Material supplied
----------

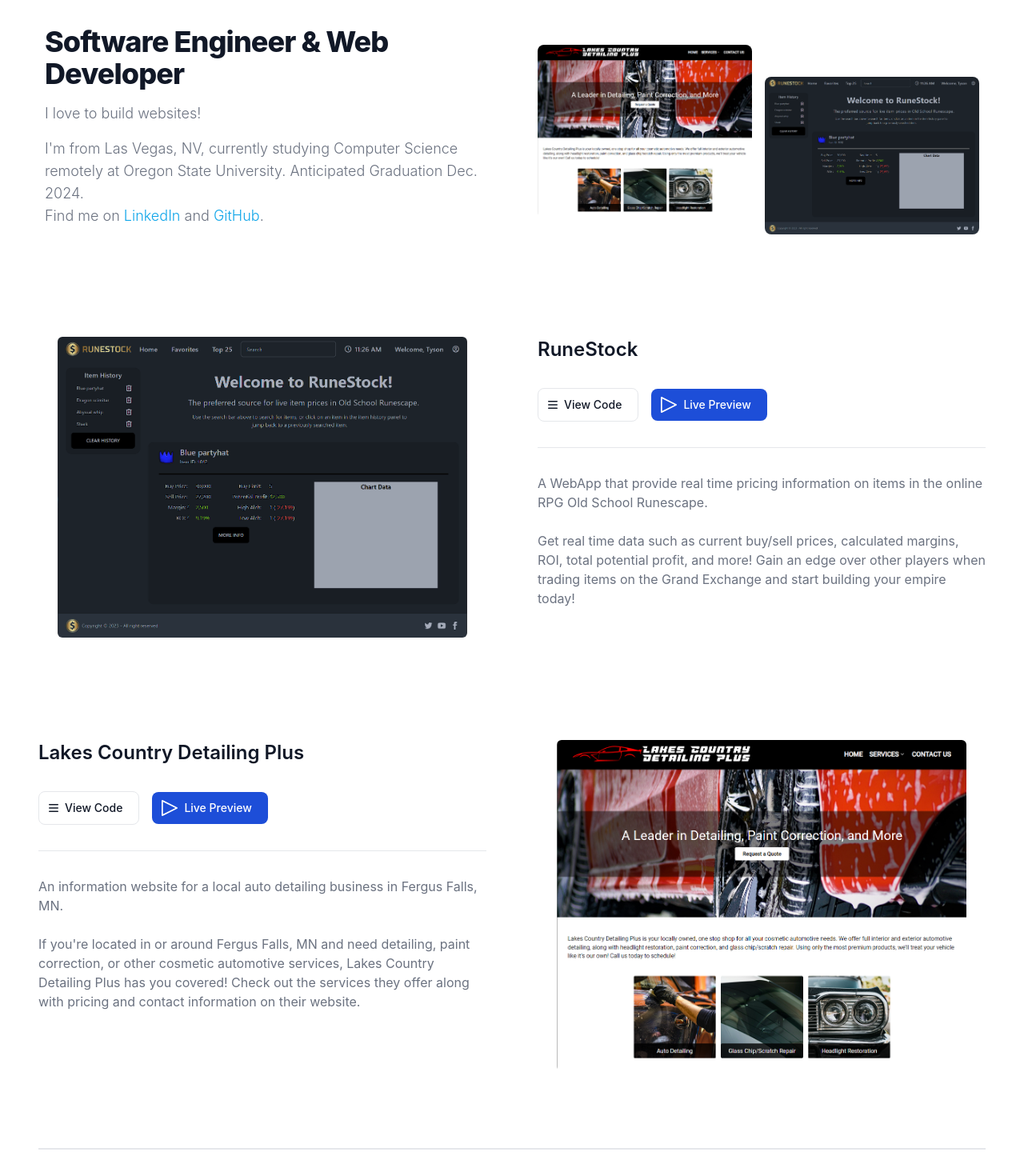
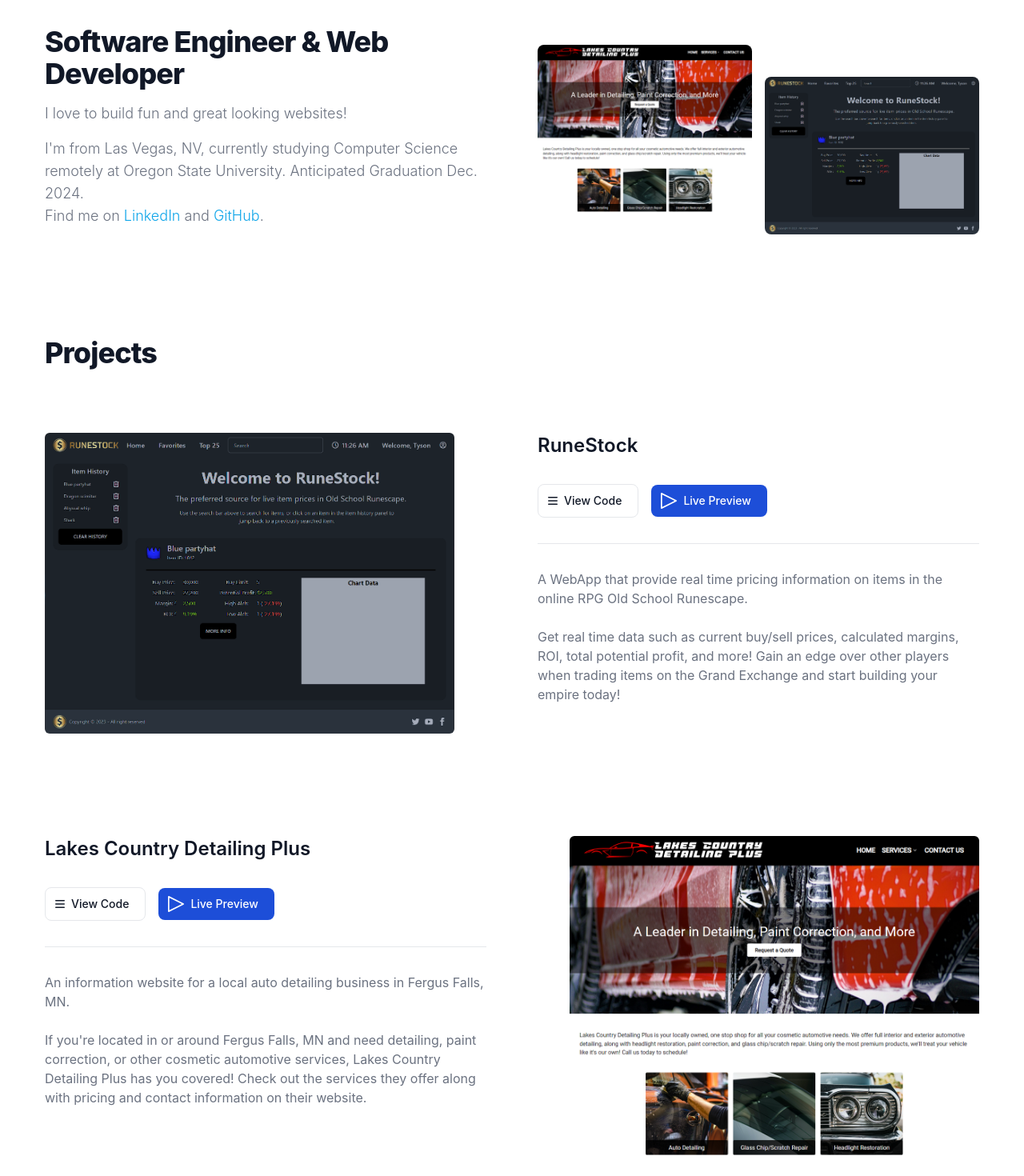
Before and after one commit to T-Pederson/portfolio, a React (Vite) app: page / in a window 1280 px wide. Shown: the part 280-1750 px from the top of the page at 80% size. Built offline with nearby package versions, Linux system fonts and the light colour scheme.

Commit message:
Projects section alignment adjustments

```diff
--- a/src/components/Heading.jsx
+++ b/src/components/Heading.jsx
@@ -9,7 +9,7 @@
           <h2 className="mb-4 text-4xl tracking-tight font-extrabold text-gray-900 dark:text-white">
             Software Engineer & Web Developer
           </h2>
-          <p className="mb-4">I love to build websites!</p>
+          <p className="mb-4">I love to build fun and great looking websites!</p>
           <p>
             I&apos;m from Las Vegas, NV, currently studying Computer Science remotely at Oregon State University. Anticipated Graduation Dec. 2024.
           </p>
--- a/src/components/Project.jsx
+++ b/src/components/Project.jsx
@@ -9,9 +9,9 @@
 }) {
   return (
     <section className="py-8 bg-white md:py-16 dark:bg-gray-900 antialiased">
-      <div className="max-w-screen-xl px-4 mx-auto 2xl:px-0">
+      <div className="max-w-screen-xl mx-auto 2xl:px-0">
         <div className="lg:grid lg:grid-cols-2 lg:gap-8 xl:gap-16">
-          <div className="shrink-0 max-w-md lg:max-w-lg mx-auto">
+          <div className="shrink-0 max-w-md lg:max-w-lg">
             <img className="w-full rounded-md" src={image} alt={alt} />
           </div>
           <div className="mt-6 sm:mt-8 lg:mt-0">
--- a/src/components/ProjectReversed.jsx
+++ b/src/components/ProjectReversed.jsx
@@ -9,8 +9,8 @@
 }) {
   return (
     <section className="py-8 bg-white md:py-16 dark:bg-gray-900 antialiased">
-      <div className="max-w-screen-xl px-4 mx-auto 2xl:px-0">
-        <div className="lg:grid lg:grid-cols-2 lg:gap-8 xl:gap-16">
+      <div className="max-w-screen-xl mx-auto 2xl:px-0">
+        <div className="lg:grid lg:grid-cols-2 lg:gap-8 xl:gap-16 justify-items-end">
           <div className="mt-6 sm:mt-8 lg:mt-0">
             <h1 className="text-xl font-semibold text-gray-900 sm:text-2xl dark:text-white">
               {title}
@@ -70,7 +70,7 @@
               {description}
             </p>
           </div>
-          <div className="shrink-0 max-w-md lg:max-w-lg mx-auto">
+          <div className="shrink-0 max-w-md lg:max-w-lg ">
             <img className="w-full rounded-md" src={image} alt={alt} />
           </div>
         </div>
--- a/src/components/Projects.jsx
+++ b/src/components/Projects.jsx
@@ -5,7 +5,11 @@
 
 export default function Projects() {
   return (
-    <>
+    <section className="bg-white dark:bg-gray-900">
+      <div className="gap-16 items-center py-8 px-4 mx-auto max-w-screen-xl lg:py-16 lg:px-6">
+      <h2 className="mb-4 text-4xl tracking-tight font-extrabold text-gray-900 dark:text-white">
+          Projects
+        </h2>
         <Project
           image={runestock}
           alt="Runestock home page"
@@ -24,6 +28,7 @@
           codeLink="https://github.com/T-Pederson/lakes_country_detailing_plus"
           previewLink="http://lakescountrydetailing.com/"
         />
-    </>
+      </div>
+    </section>
   );
 }
```
Also changed, not shown: src/assets/lakes_country_detailing_plus.png. Lines whose indentation alone changed are shown as unchanged.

----------

Directions for this task
Going through the material, find each line with the string "section". Then state only how many there are.

The completed task
5